"And I said: 'Justin, just give it a rest,'" went the punchline, to roars of laughter from journalists and media mavens like Mr Michael Bloomberg.
4. Rodrigo Duterte and Xi Jinping
Despite being embroiled in a territorial row over the South China Sea, Filipino strongman Duterte has formed what some call a new bromance with Chinese leader Xi Jinping.
The Phillippines received US$24 billion (S$33.1 billion) in funding and investment pledges after Mr Duterte, who has attracted international criticism for his violent war on drugs, went on a four-day visit to China last October.
Then, a spokesman for Mr Duterte also expressed effusive praise for China: "China is not only a friend. China is not only a relative. But China is a big brother."
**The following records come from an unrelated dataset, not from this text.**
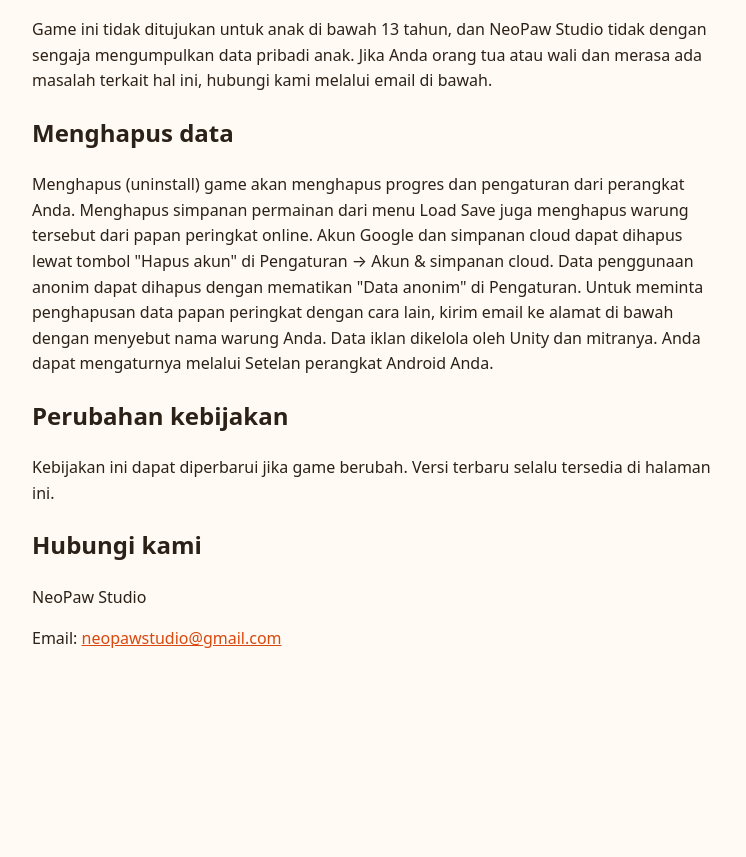
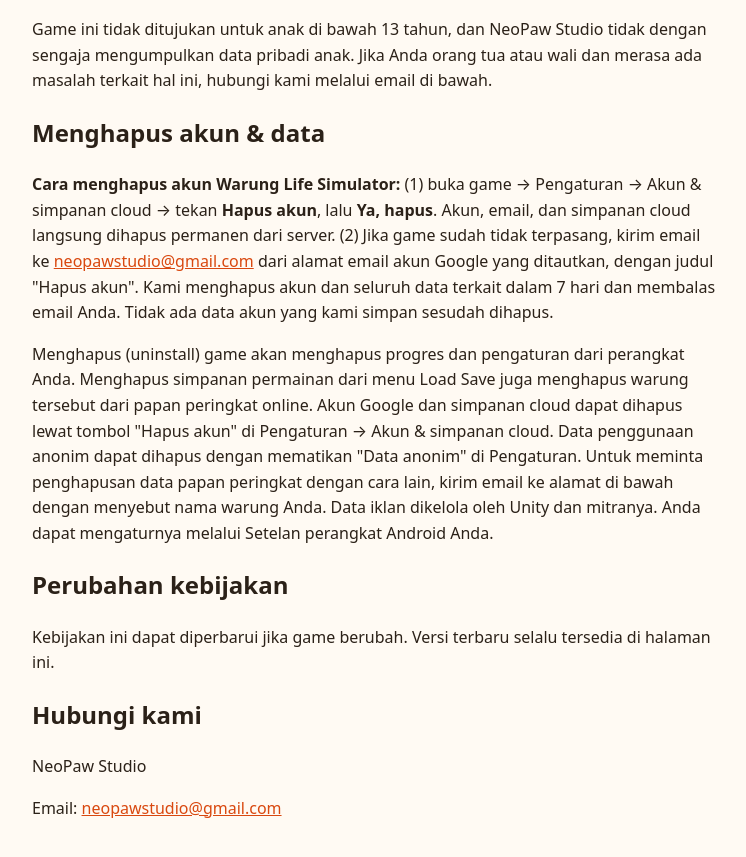
Before and after one commit to neopawstudio/neopawstudio.github.io, a plain HTML site: page privasi.html in a window 1280 px wide. Shown: the part 3406-4263 px from the top of the page, without its empty margins (264-1010 px from the left). Before the commit the page ends 4138 px from the top, so only its background shows below. Drawn offline with Linux system fonts and the light colour scheme.

Commit message:
Kebijakan privasi: cara hapus akun (#hapus-akun)

```diff
--- a/privasi.html
+++ b/privasi.html
@@ -79,7 +79,8 @@
 </ul>
 <h2>Anak-anak</h2>
 <p>Game ini tidak ditujukan untuk anak di bawah 13 tahun, dan NeoPaw Studio tidak dengan sengaja mengumpulkan data pribadi anak. Jika Anda orang tua atau wali dan merasa ada masalah terkait hal ini, hubungi kami melalui email di bawah.</p>
-<h2>Menghapus data</h2>
+<h2 id="hapus-akun">Menghapus akun &amp; data</h2>
+<p><b>Cara menghapus akun Warung Life Simulator:</b> (1) buka game &rarr; Pengaturan &rarr; Akun &amp; simpanan cloud &rarr; tekan <b>Hapus akun</b>, lalu <b>Ya, hapus</b>. Akun, email, dan simpanan cloud langsung dihapus permanen dari server. (2) Jika game sudah tidak terpasang, kirim email ke <a href="mailto:neopawstudio@gmail.com?subject=Hapus%20akun%20Warung%20Life%20Simulator">neopawstudio@gmail.com</a> dari alamat email akun Google yang ditautkan, dengan judul &quot;Hapus akun&quot;. Kami menghapus akun dan seluruh data terkait dalam 7 hari dan membalas email Anda. Tidak ada data akun yang kami simpan sesudah dihapus.</p>
 <p>Menghapus (uninstall) game akan menghapus progres dan pengaturan dari perangkat Anda. Menghapus simpanan permainan dari menu Load Save juga menghapus warung tersebut dari papan peringkat online. Akun Google dan simpanan cloud dapat dihapus lewat tombol &quot;Hapus akun&quot; di Pengaturan &rarr; Akun &amp; simpanan cloud. Data penggunaan anonim dapat dihapus dengan mematikan &quot;Data anonim&quot; di Pengaturan. Untuk meminta penghapusan data papan peringkat dengan cara lain, kirim email ke alamat di bawah dengan menyebut nama warung Anda. Data iklan dikelola oleh Unity dan mitranya. Anda dapat mengaturnya melalui Setelan perangkat Android Anda.</p>
 <h2>Perubahan kebijakan</h2>
 <p>Kebijakan ini dapat diperbarui jika game berubah. Versi terbaru selalu tersedia di halaman ini.</p>
```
On more personal terms, Mr Xi also lauded the controversial leader as a "blood brother" of his after the milestone visit, which was followed up by an invitation to the important Belt and Road Forum in Beijing earlier this month.
5. Donald Trump and Vladimir Putin
US President Donald Trump and Russian President Vladimir Putin were parties in a blossoming bromance, until the Trump administration went on the defensive over investigations into alleged Russian meddling in the US presidential election.
Earlier, Mr Trump had made no secret of his admiration for Mr Putin, going as far as calling him "a leader far more than our president has been" near the end of Mr Obama's presidency last year.
On Mr Putin's part, the strongman had also praised Mr Trump for keenly reading public sentiment and riding on it to victory.
However, some observers have noted that the initially-passionate bromance between the two world leaders have cooled following the resignation in February of Mr Trump's first national security adviser Michael Flynn, a vocal advocate of warmer ties with Moscow.
Mr Trump is currently perceived to be more interested in getting to know Chinese leader Xi Jinping better.
Sources: Reuters, Time magazine, TMZ Online, Bloomberg, Newsweek